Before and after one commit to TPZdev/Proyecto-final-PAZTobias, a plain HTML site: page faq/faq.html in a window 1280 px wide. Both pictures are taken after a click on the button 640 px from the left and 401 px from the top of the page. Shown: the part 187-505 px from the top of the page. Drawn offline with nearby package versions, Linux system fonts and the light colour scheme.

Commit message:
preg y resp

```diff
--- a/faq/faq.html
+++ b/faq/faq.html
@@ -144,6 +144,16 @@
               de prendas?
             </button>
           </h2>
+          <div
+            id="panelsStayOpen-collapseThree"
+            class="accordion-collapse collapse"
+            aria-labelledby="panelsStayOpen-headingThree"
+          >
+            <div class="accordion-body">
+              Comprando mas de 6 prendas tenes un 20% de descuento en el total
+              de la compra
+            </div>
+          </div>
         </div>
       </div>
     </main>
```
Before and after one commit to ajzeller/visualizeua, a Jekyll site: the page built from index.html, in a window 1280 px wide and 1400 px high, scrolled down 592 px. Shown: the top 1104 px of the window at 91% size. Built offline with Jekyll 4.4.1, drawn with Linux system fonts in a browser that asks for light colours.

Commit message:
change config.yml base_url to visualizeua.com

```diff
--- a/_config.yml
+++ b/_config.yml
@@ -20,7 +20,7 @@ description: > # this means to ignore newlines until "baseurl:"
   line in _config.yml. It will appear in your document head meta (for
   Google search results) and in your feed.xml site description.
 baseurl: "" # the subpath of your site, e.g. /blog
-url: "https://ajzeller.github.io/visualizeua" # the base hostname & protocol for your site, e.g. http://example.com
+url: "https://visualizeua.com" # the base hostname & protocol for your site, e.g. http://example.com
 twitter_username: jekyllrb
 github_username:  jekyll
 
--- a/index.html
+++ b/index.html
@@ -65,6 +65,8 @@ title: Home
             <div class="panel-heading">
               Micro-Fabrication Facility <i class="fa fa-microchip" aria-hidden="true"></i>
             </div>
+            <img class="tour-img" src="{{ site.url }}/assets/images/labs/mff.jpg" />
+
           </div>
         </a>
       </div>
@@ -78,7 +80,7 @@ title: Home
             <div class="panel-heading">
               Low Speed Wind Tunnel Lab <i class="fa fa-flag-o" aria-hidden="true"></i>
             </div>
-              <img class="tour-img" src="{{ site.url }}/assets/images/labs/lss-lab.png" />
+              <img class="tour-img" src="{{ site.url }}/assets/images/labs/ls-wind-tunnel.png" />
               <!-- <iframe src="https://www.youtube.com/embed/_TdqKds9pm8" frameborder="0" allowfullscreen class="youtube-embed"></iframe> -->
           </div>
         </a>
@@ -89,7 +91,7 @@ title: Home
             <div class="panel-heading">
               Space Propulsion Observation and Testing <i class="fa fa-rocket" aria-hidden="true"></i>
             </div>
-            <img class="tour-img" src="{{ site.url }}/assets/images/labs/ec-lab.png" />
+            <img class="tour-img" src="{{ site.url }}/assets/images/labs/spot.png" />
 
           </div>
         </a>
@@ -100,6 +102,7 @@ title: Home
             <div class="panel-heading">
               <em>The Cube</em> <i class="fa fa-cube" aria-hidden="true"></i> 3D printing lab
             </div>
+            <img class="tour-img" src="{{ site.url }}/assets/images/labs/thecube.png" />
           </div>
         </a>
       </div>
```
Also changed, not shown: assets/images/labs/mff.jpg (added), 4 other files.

-=-=-=-=-

| PROBLEM DETAILS |
Lines holding "description" in the data above: copy each of them.

| EXERCISE OUTPUT |
@@ -20,7 +20,7 @@ description: > # this means to ignore newlines until "baseurl:"
   Google search results) and in your feed.xml site description.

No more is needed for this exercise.